22 September 2021

First project to provide PrEP through key population-friendly clinics finds many people take up the offer but 39% struggle to take the medication every day

Medicine bottle with PEP medication spilling out

The first study to provide people most affected by HIV in the Democratic Republic of the Congo (DRC) with PrEP as part of routine care found many people took up the offer but their adherence and use of follow-up appointments was uneven.

The demonstration project happened between February and May 2018 in seven key-population friendly clinics in the cities of Kinshasa and Lubumbashi.

A total of 469 HIV-negative people attending the clinics were offered daily oral PrEP, and 75% accepted the offer. Around half of those who said no to PrEP were not interested in taking daily medication, while around one third (30%) did not think they needed PrEP.

The majority of people who said yes to PrEP were female sex workers (79%). The remaining people identified as men who has sex with men (20%) or transgender women (1%). There was clear crossover between populations as 98% said sex work was their main income source. Six of the female sex workers and one man also injected drugs (2% of all participants), and 17% of men said they had sex with men and women. The median age of all participants was 30.

Each participant started PrEP immediately. They were also given condoms and lubricants, screened and treated for STIs, and received counselling on how to take PrEP every day and how to reduce their risk of getting HIV. They were asked to return for one-month, three-month and six-month follow-up appointments.

Clinic staff provided the PrEP services, with support from a PrEP coordinator in each city. Outreach – in the form of calls, texts and home visits to remind people of upcoming appointments and to reschedule missed visits – was also offered.

Around two-thirds (64%) of people came to their 1-month follow-up appointment.

The proportion of people who came for their 3-month appointment was higher, at 82%. Around one-third (31%) of people who came to their 3-month appointment had missed their 1-month appointment but had been re-engaged through outreach.

When data analysis began, 168 people (48%) had been using PrEP for at least 6 months, of whom 86% came for their 6-month appointment. Among them, nine people (6%) had missed their three-month appointment and five had missed both one-month and three-month appointments.

Two-thirds (66%) of participants were asked about their PrEP adherence. Of these, 39% said they had missed at least 2 PrEP doses in the past week.

No one who was taking PrEP and received an HIV test was diagnosed with HIV.

The study’s use of routine clinic data means it is impossible to know whether those people who stopped taking PrEP did so because they felt they were no longer at risk of HIV or for other reasons.

But the study’s real-world setting shows that PrEP can be effectively delivered as part of routine HIV care in the DRC.

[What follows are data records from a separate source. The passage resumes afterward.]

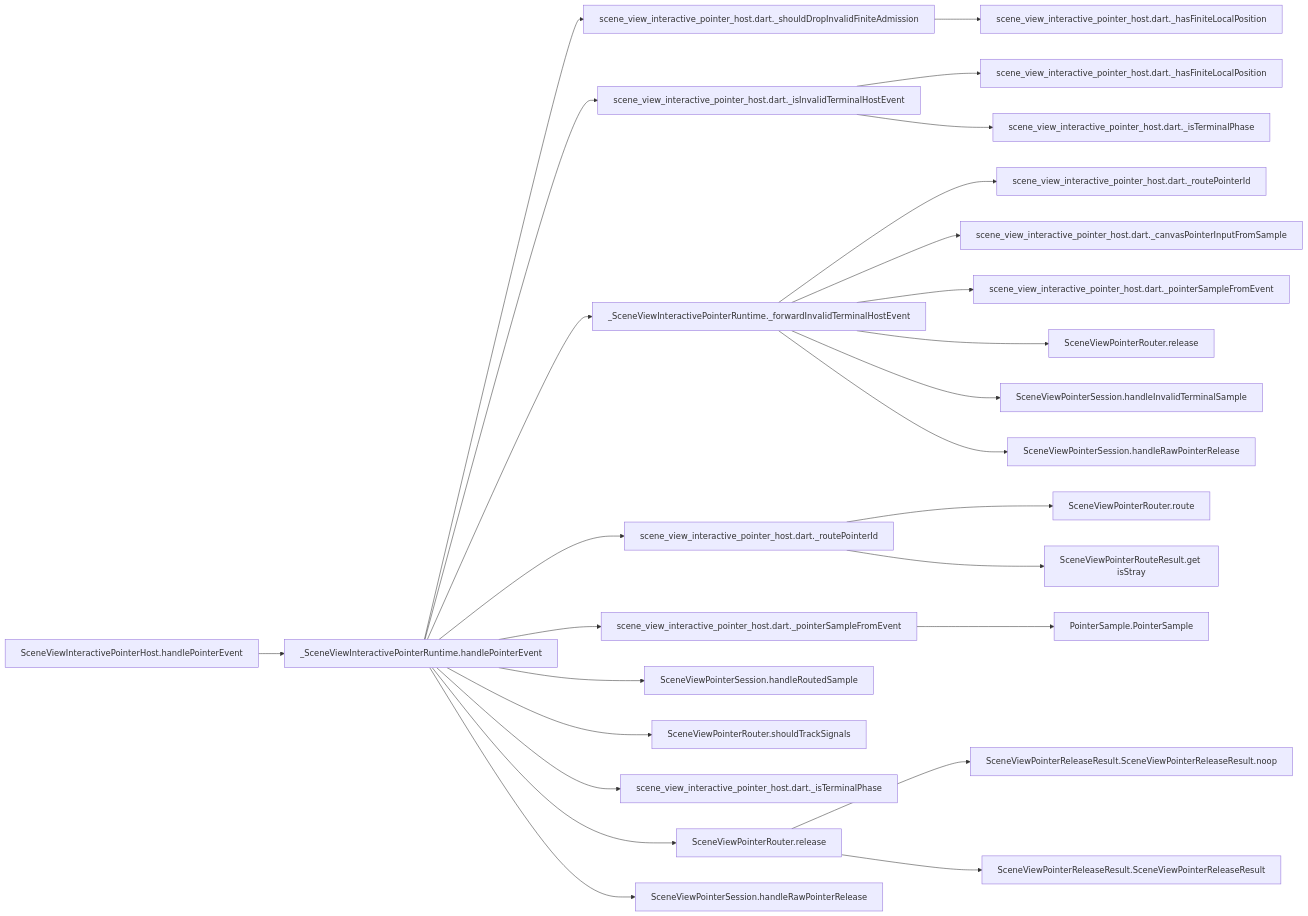
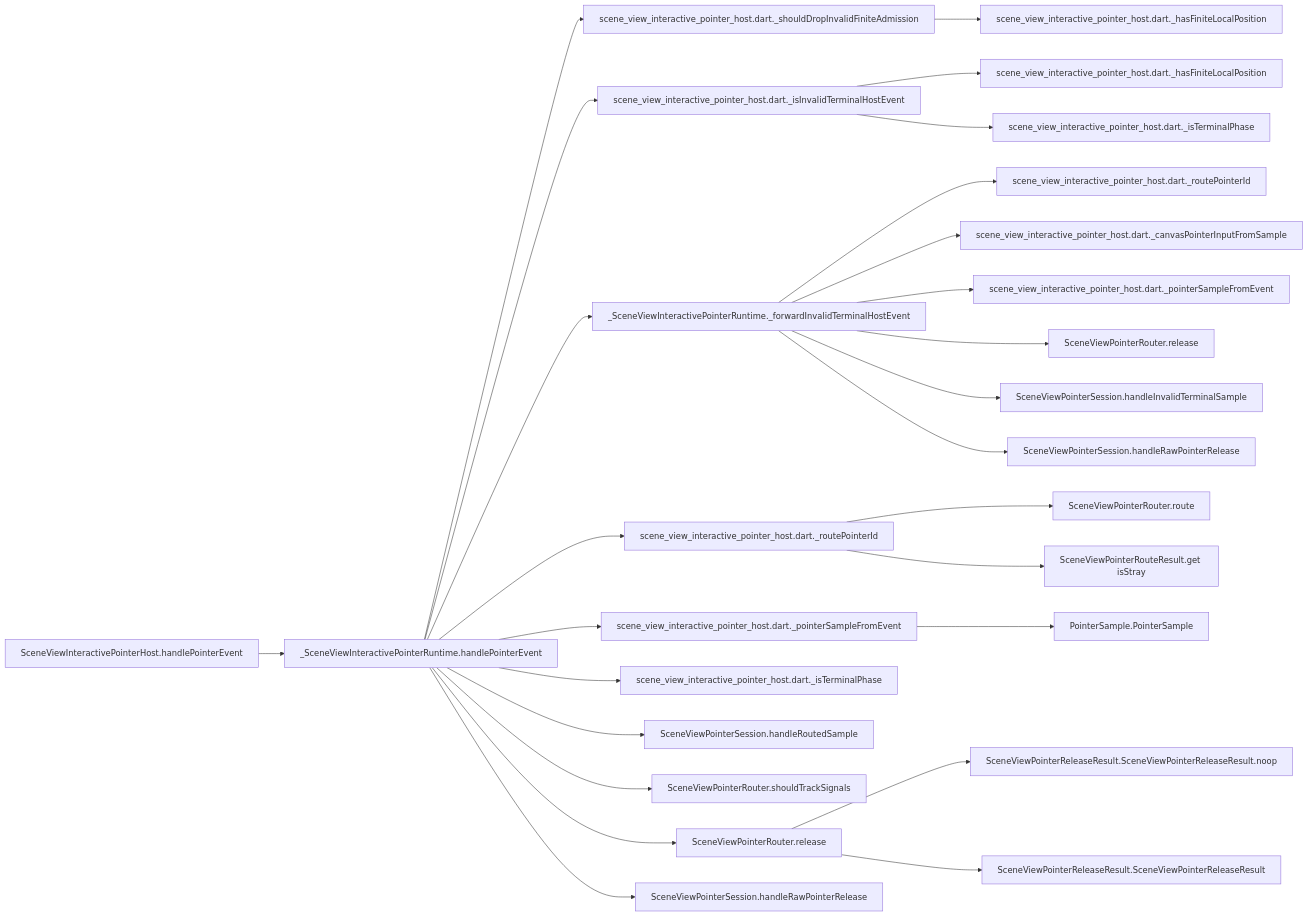
The diagram in docs/architecture/evidence/pointer_input_flow.md (GreatPika/iwb_canvas_engine), drawn with Mermaid before and after one commit. The commit also changed 12 other files, not shown here.

````diff
--- a/docs/architecture/evidence/pointer_input_flow.md
+++ b/docs/architecture/evidence/pointer_input_flow.md
@@ -1,55 +1,55 @@
 ```mermaid
 flowchart LR
   N0["SceneViewInteractivePointerHost.handlePointerEvent"]
   N1["_SceneViewInteractivePointerRuntime.handlePointerEvent"]
   N0 --> N1
   N2["scene_view_interactive_pointer_host.dart._shouldDropInvalidFiniteAdmission"]
   N1 --> N2
   N3["scene_view_interactive_pointer_host.dart._hasFiniteLocalPosition"]
   N2 --> N3
   N4["scene_view_interactive_pointer_host.dart._isInvalidTerminalHostEvent"]
   N1 --> N4
   N5["scene_view_interactive_pointer_host.dart._hasFiniteLocalPosition"]
   N4 --> N5
   N6["scene_view_interactive_pointer_host.dart._isTerminalPhase"]
   N4 --> N6
   N7["_SceneViewInteractivePointerRuntime._forwardInvalidTerminalHostEvent"]
   N1 --> N7
   N8["scene_view_interactive_pointer_host.dart._routePointerId"]
   N7 --> N8
   N9["scene_view_interactive_pointer_host.dart._canvasPointerInputFromSample"]
   N7 --> N9
   N10["scene_view_interactive_pointer_host.dart._pointerSampleFromEvent"]
   N7 --> N10
   N11["SceneViewPointerRouter.release"]
   N7 --> N11
   N12["SceneViewPointerSession.handleInvalidTerminalSample"]
   N7 --> N12
   N13["SceneViewPointerSession.handleRawPointerRelease"]
   N7 --> N13
   N14["scene_view_interactive_pointer_host.dart._routePointerId"]
   N1 --> N14
   N15["SceneViewPointerRouter.route"]
   N14 --> N15
   N16["SceneViewPointerRouteResult.get isStray"]
   N14 --> N16
   N17["scene_view_interactive_pointer_host.dart._pointerSampleFromEvent"]
   N1 --> N17
   N18["PointerSample.PointerSample"]
   N17 --> N18
-  N19["SceneViewPointerSession.handleRoutedSample"]
+  N19["scene_view_interactive_pointer_host.dart._isTerminalPhase"]
   N1 --> N19
-  N20["SceneViewPointerRouter.shouldTrackSignals"]
+  N20["SceneViewPointerSession.handleRoutedSample"]
   N1 --> N20
-  N21["scene_view_interactive_pointer_host.dart._isTerminalPhase"]
+  N21["SceneViewPointerRouter.shouldTrackSignals"]
   N1 --> N21
   N22["SceneViewPointerRouter.release"]
   N1 --> N22
   N23["SceneViewPointerReleaseResult.SceneViewPointerReleaseResult.noop"]
   N22 --> N23
   N24["SceneViewPointerReleaseResult.SceneViewPointerReleaseResult"]
   N22 --> N24
   N25["SceneViewPointerSession.handleRawPointerRelease"]
   N1 --> N25
 
 ```
````
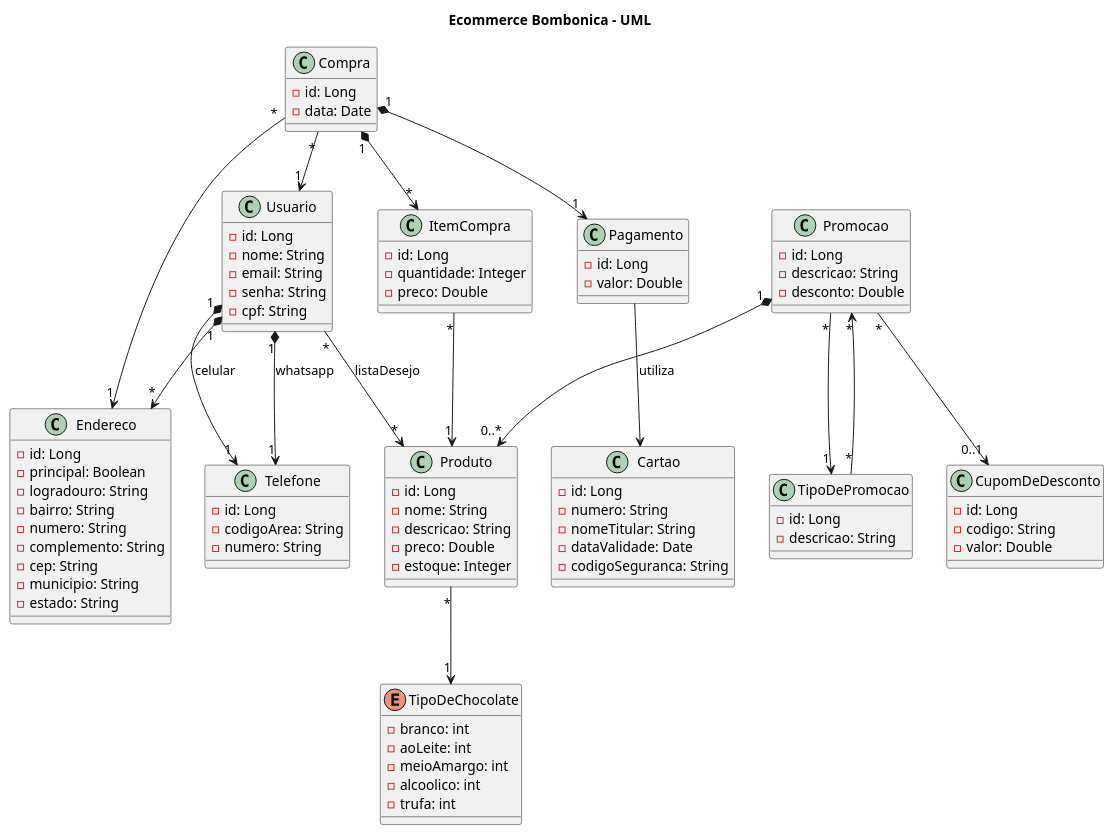
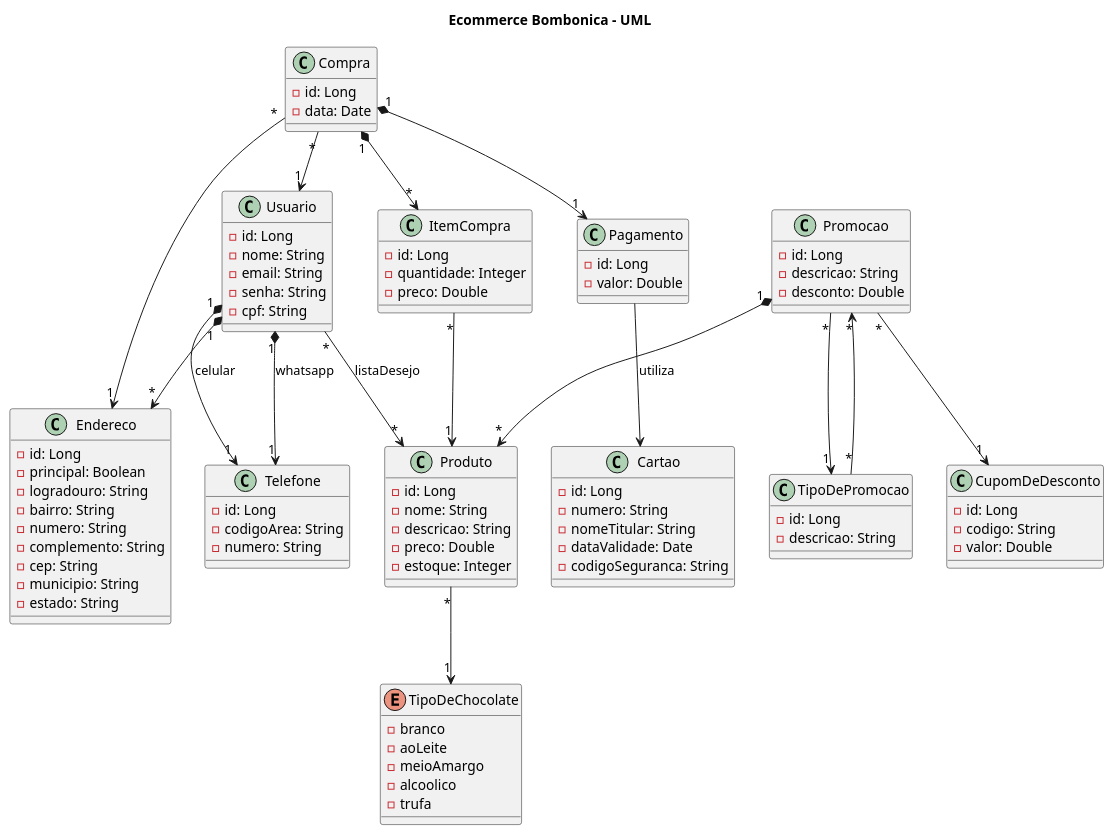
The diagram in Bombonica.plantuml (muniznicole/EcommerceBombonica), drawn with PlantUML before and after one commit.

Commit message:
Update ENUM

```diff
--- a/Bombonica.plantuml
+++ b/Bombonica.plantuml
@@ -1,109 +1,109 @@
-@startuml   
-    
+@startuml Bombonica
+
     title Ecommerce Bombonica - UML
 
     class Produto {
         - id: Long
         - nome: String
         - descricao: String
         - preco: Double
         - estoque: Integer
     }
 
     enum TipoDeChocolate {
-        - branco: int
-        - aoLeite: int
-        - meioAmargo: int
-        - alcoolico: int
-        - trufa: int
+        - branco
+        - aoLeite
+        - meioAmargo
+        - alcoolico
+        - trufa
     }
 
     class Usuario {
         - id: Long
         - nome: String
         - email: String
         - senha: String
         - cpf: String
     }
 
     class Telefone {
         - id: Long
         - codigoArea: String
         - numero: String
     }
 
     class Compra {
         - id: Long
         - data: Date
     }
 
     class ItemCompra {
         - id: Long
         - quantidade: Integer
         - preco: Double
     }
 
     class Endereco {
         - id: Long
         - principal: Boolean
         - logradouro: String
         - bairro: String
         - numero: String
         - complemento: String
         - cep: String
         - municipio: String
         - estado: String 
     }
 
     class TipoDePromocao {
         - id: Long
         - descricao: String
     }
 
     class Promocao {
         - id: Long
         - descricao: String
         - desconto: Double
     }
 
     class CupomDeDesconto {
         - id: Long
         - codigo: String
         - valor: Double
     }
 
     class Cartao {
         - id: Long
         - numero: String
         - nomeTitular: String
         - dataValidade: Date
         - codigoSeguranca: String
     }
 
     class Pagamento {
         - id: Long
         - valor: Double
     }
 
     Produto "*" --> "1" TipoDeChocolate
 
     Usuario "*" --> "*" Produto: listaDesejo
     Usuario "1" *--> "1" Telefone: celular
     Usuario "1" *--> "1" Telefone: whatsapp
     Usuario "1" *--> "*" Endereco
 
     Compra "1" *--> "*" ItemCompra
     Compra "*" --> "1" Usuario
     Compra "*" --> "1" Endereco
     Compra "1" *--> "1" Pagamento
 
     ItemCompra "*" --> "1" Produto
 
     TipoDePromocao "*" --> "*" Promocao
-    Promocao "1" *--> "0..*" Produto
-    Promocao "*" --> "0..1" CupomDeDesconto
+    Promocao "1" *--> "*" Produto
+    Promocao "*" --> "1" CupomDeDesconto
     Promocao "*" --> "1" TipoDePromocao
 
     Pagamento --> Cartao: utiliza
 
 @enduml
```
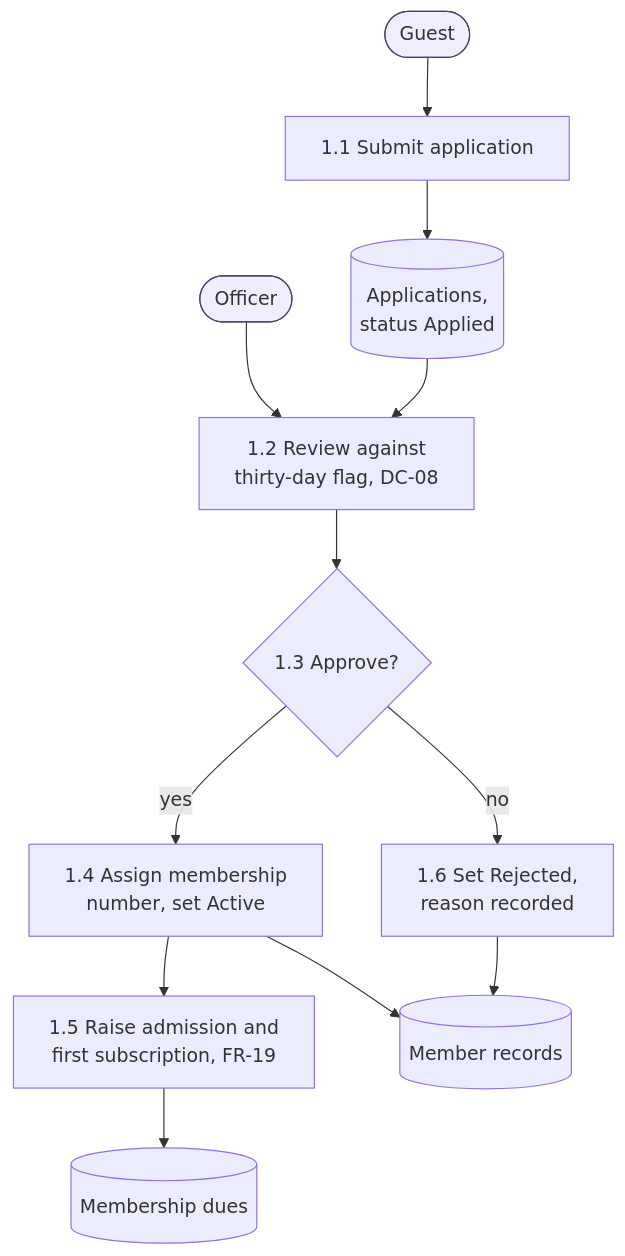
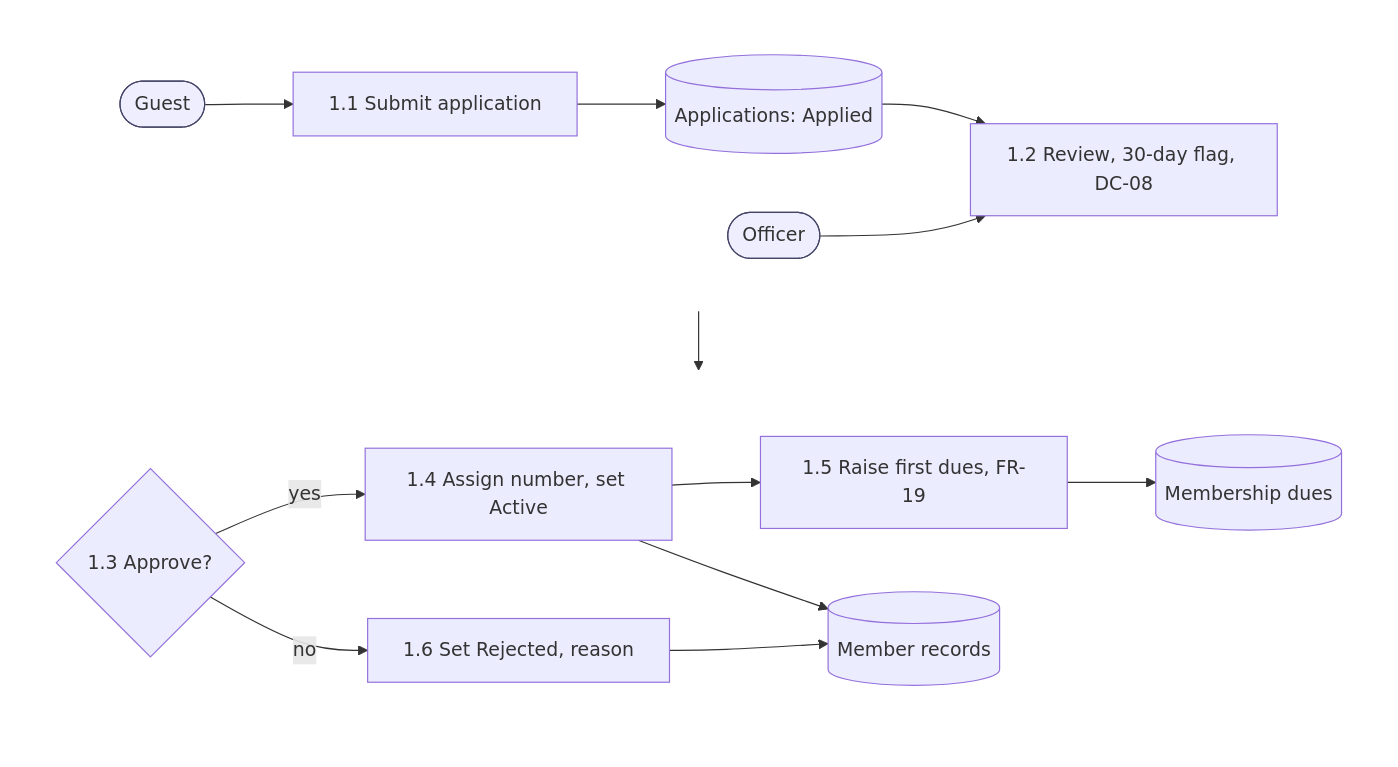
Before and after one commit to shalin-rahman/GHCAA: the fourth of 19 diagrams in docs/book/05-system-analysis.md, drawn with Mermaid. The commit also changed other lines of this file and 42 other files, not shown here.

````diff
--- a/docs/book/05-system-analysis.md
+++ b/docs/book/05-system-analysis.md
@@ -293,15 +293,18 @@
 ```mermaid
 flowchart TB
-    G([Guest]):::ext --> P11[1.1 Submit application]
-    P11 --> D11[(Applications,<br/>status Applied)]
-    A([Officer]):::ext --> P12[1.2 Review against<br/>thirty-day flag, DC-08]
-    D11 --> P12
-    P12 --> P13{1.3 Approve?}
-    P13 -->|yes| P14[1.4 Assign membership<br/>number, set Active]
-    P14 --> P15[1.5 Raise admission and<br/>first subscription, FR-19]
-    P15 --> D12[(Membership dues)]
-    P13 -->|no| P16[1.6 Set Rejected,<br/>reason recorded]
-    P14 --> D13[(Member records)]
-    P16 --> D13
+    subgraph R1[" "]
+      direction LR
+      G([Guest]):::ext --> P11[1.1 Submit application] --> D11[(Applications: Applied)] --> P12[1.2 Review, 30-day flag, DC-08]
+      A([Officer]):::ext --> P12
+    end
+    subgraph R2[" "]
+      direction LR
+      P13{1.3 Approve?} -->|yes| P14[1.4 Assign number, set Active] --> P15[1.5 Raise first dues, FR-19] --> D12[(Membership dues)]
+      P14 --> D13[(Member records)]
+      P13 -->|no| P16[1.6 Set Rejected, reason] --> D13
+    end
+    R1 --> R2
+    style R1 fill:none,stroke:none
+    style R2 fill:none,stroke:none
     classDef ext fill:#eef,stroke:#446
 ```
````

The DRC’s Ministry of Health ran the study with ICAP at Columbia University and the U.S. Centers for Disease Control and Prevention, and its results will be used to inform the inclusion of PrEP into DRC’s national HIV guidelines.

Written by Hester Phillips